_INPUT DATA_
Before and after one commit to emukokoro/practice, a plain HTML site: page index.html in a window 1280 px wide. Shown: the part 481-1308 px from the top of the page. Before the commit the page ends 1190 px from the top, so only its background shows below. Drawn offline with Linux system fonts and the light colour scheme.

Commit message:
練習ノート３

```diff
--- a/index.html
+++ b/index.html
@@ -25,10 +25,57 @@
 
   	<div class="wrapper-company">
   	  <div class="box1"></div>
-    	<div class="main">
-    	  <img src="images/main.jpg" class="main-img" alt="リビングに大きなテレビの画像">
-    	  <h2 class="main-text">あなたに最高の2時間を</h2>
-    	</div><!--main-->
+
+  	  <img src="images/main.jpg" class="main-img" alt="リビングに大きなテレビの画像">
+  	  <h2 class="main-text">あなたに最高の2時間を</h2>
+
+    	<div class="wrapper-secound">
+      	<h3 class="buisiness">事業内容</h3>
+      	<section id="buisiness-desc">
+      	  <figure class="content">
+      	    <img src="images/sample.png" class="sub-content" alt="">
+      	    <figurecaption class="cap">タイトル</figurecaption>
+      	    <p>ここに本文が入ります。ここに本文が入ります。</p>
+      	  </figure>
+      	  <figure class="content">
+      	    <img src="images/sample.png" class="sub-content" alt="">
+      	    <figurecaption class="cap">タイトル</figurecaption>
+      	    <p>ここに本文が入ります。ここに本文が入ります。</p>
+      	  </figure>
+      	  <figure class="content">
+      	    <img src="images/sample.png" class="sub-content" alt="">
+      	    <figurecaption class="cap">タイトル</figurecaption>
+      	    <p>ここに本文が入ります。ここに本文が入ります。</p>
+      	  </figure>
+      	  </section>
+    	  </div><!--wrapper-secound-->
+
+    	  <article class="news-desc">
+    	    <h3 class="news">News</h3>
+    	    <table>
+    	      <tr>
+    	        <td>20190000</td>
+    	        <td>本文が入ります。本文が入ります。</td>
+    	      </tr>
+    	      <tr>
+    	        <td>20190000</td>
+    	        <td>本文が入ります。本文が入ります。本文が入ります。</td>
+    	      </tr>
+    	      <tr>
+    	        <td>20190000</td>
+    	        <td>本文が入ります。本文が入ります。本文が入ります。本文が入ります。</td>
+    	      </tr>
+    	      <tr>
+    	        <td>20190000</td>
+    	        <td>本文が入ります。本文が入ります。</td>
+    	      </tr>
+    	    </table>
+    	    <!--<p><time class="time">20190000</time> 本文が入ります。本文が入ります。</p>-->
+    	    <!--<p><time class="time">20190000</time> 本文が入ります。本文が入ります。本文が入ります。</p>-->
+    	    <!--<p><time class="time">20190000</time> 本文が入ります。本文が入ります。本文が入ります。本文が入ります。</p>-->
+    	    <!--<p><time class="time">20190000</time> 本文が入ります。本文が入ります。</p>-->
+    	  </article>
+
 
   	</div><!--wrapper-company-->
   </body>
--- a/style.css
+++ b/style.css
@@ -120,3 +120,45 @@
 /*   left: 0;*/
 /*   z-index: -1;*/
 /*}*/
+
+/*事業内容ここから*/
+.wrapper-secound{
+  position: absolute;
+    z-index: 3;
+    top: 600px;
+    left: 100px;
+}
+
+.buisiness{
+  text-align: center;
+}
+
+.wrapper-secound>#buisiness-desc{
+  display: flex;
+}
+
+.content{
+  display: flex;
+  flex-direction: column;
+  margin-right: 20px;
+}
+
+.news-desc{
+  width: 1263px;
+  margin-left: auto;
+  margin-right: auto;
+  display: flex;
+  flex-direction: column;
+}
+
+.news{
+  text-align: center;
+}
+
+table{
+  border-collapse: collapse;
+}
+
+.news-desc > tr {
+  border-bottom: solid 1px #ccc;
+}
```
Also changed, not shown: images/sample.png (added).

_REQUIREMENT_
Search the entries above for "text". Show every line that has it.

_RESPONSE TO THIS TASK_
-    	  <h2 class="main-text">あなたに最高の2時間を</h2>
+  	  <h2 class="main-text">あなたに最高の2時間を</h2>
+  text-align: center;
+  text-align: center;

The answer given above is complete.